“It wouldn't surprise me if all kinds of people have criticisms of me, I can imagine criticisms of myself,” she said. “But I can honestly say to you that people have been enormously kind to me.”

People don’t even criticize her husband in front of her—then again, they might realize it wouldn’t do them any good, she said.

Some view Cindy as a way to get something from Duke like money, noted Barker French, a Duke alum who founded and chairs the East Durham Children’s Initiative, a program which Cindy has been involved with that creates a pipeline of services for children from birth to college or career. But she has much more to offer than that, he said.

“She is a really great rep for Duke by virtue of what she does for the community.”

Soon, people won’t pursue Cindy for her influence at Duke—the end of President Brodhead’s tenure is quickly approaching, and Vincent Price is preparing to assume the role.

Cindy said that she’s become acquainted with the Prices—whom she thinks will be great for Duke—during their trips to Durham.

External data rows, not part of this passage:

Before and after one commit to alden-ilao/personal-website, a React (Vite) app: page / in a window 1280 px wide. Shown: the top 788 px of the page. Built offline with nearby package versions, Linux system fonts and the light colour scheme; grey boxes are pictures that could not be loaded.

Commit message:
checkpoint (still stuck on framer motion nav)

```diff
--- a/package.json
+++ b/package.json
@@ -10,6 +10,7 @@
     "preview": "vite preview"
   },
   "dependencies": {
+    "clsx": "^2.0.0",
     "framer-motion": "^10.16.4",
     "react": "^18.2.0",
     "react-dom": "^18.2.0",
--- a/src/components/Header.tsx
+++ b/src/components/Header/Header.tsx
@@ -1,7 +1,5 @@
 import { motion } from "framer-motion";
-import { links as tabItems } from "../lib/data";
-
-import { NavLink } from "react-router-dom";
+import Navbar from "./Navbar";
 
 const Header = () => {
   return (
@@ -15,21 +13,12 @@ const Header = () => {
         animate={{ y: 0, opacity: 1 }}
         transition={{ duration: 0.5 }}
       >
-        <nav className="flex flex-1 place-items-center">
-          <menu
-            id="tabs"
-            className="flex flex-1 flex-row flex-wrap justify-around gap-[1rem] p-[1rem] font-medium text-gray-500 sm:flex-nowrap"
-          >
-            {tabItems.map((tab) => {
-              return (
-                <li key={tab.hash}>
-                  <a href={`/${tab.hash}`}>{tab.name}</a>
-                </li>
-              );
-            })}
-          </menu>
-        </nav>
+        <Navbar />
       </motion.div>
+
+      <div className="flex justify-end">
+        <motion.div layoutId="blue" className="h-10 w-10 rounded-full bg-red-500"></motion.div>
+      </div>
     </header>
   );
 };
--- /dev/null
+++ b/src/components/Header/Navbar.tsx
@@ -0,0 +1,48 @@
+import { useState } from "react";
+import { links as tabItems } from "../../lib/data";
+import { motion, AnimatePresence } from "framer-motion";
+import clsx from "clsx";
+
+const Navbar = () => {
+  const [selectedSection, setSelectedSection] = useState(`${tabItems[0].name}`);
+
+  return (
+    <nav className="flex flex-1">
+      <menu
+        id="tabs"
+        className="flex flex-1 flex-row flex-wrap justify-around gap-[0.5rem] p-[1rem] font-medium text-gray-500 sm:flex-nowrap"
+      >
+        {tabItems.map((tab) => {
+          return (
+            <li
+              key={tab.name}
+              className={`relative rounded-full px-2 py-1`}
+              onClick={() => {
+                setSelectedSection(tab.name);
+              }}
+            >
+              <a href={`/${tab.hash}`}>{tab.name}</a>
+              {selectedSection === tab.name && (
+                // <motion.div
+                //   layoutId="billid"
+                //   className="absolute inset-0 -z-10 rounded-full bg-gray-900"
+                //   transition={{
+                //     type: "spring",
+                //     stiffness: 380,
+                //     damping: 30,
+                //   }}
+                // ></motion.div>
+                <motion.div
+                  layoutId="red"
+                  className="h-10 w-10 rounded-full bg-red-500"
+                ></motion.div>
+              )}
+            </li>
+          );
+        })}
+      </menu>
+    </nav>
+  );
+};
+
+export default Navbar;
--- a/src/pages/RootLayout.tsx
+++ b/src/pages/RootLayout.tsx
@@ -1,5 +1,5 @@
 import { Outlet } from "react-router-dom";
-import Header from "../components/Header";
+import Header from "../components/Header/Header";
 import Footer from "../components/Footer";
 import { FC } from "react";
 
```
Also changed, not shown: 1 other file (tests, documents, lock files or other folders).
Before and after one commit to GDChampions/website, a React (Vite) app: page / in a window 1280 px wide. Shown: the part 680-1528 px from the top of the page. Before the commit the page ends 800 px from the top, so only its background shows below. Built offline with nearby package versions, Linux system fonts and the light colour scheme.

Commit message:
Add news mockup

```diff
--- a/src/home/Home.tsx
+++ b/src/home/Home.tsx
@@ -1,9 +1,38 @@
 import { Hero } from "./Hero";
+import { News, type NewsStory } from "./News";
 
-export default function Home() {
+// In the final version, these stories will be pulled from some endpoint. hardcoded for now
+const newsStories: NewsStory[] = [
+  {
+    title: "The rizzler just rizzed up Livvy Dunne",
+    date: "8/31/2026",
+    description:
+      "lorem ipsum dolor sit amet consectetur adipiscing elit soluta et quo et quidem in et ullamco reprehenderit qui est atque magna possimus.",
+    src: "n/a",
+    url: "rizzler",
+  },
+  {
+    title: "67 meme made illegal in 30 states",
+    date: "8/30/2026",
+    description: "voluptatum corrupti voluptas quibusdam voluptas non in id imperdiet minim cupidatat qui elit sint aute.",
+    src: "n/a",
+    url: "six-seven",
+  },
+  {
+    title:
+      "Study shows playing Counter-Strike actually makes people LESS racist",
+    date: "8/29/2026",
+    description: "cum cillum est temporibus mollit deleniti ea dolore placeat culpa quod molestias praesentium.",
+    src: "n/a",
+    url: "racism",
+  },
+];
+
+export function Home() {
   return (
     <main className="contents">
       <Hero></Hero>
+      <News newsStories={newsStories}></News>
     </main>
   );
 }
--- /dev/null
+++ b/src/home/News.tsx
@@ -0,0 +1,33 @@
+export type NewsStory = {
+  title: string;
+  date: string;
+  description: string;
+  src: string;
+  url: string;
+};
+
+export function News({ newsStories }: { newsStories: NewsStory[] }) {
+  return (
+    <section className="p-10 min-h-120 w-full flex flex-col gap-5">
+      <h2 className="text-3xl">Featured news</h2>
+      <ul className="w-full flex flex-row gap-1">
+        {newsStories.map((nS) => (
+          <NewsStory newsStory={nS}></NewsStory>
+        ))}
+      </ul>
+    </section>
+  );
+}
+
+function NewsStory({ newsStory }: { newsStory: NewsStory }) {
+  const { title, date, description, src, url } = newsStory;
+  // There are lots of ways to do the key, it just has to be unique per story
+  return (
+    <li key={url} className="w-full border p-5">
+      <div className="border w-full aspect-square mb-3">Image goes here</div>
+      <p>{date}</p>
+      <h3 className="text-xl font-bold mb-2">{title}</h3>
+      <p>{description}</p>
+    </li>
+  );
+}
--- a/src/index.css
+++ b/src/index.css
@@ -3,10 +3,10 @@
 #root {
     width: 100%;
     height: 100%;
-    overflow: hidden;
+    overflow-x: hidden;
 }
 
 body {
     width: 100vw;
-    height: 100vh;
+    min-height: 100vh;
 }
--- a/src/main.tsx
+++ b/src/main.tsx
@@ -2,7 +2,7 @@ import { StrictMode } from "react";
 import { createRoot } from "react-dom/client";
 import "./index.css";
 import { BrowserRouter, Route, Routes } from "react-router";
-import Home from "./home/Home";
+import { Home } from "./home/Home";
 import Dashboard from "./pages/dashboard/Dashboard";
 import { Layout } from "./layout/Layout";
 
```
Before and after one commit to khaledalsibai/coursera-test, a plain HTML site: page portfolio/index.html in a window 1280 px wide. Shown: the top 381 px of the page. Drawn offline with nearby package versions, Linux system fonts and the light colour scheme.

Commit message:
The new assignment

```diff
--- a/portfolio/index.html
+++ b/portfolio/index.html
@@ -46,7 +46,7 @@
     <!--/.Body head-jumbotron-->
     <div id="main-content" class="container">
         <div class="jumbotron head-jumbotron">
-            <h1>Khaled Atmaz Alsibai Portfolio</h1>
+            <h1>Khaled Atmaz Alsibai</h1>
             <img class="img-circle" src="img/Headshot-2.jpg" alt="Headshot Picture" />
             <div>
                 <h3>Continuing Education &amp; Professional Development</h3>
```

While President Brodhead has worked with Vincent to ready him for Duke’s top position, Cindy has spent time with his wife Annette, showing her the Hart House and talking with her about what she might do with it when they move in this summer.

She also has advice for Annette as the wife of a president, but those tips remain between the two of them.

“You know you have to be careful about giving people advice because the main thing about this role is that everyone will do it differently, but I do have pieces of advice,” Cindy said.

She’ll certainly miss living in the Hart House, with its voluminous outdoor space, study room with built-in bookshelves, staff of caterers and florists ready to transform it into the perfect party destination at a moment’s notice. And more importantly, memories of holidays spent with loved ones and friends in their haven within Duke’s campus.

When talking about the future, Cindy admits that she and her husband are kind of bad at planning. For past 13 years, life has come at them, and they’ve had to react.

“There’s always just so much on offer to do that we can select the things we would like to do,” she said. “But now we have to figure out.”

They might travel, they’ll definitely spend time with their new granddaughter. And President Brodhead has said in the past that they will continue to be part of Duke life.

“Dick has had such an absorbing career and such all absorbing roles for the past 25 years,” she said. “I think we’ll just step back a bit and try to regain a perspective of the broader world.”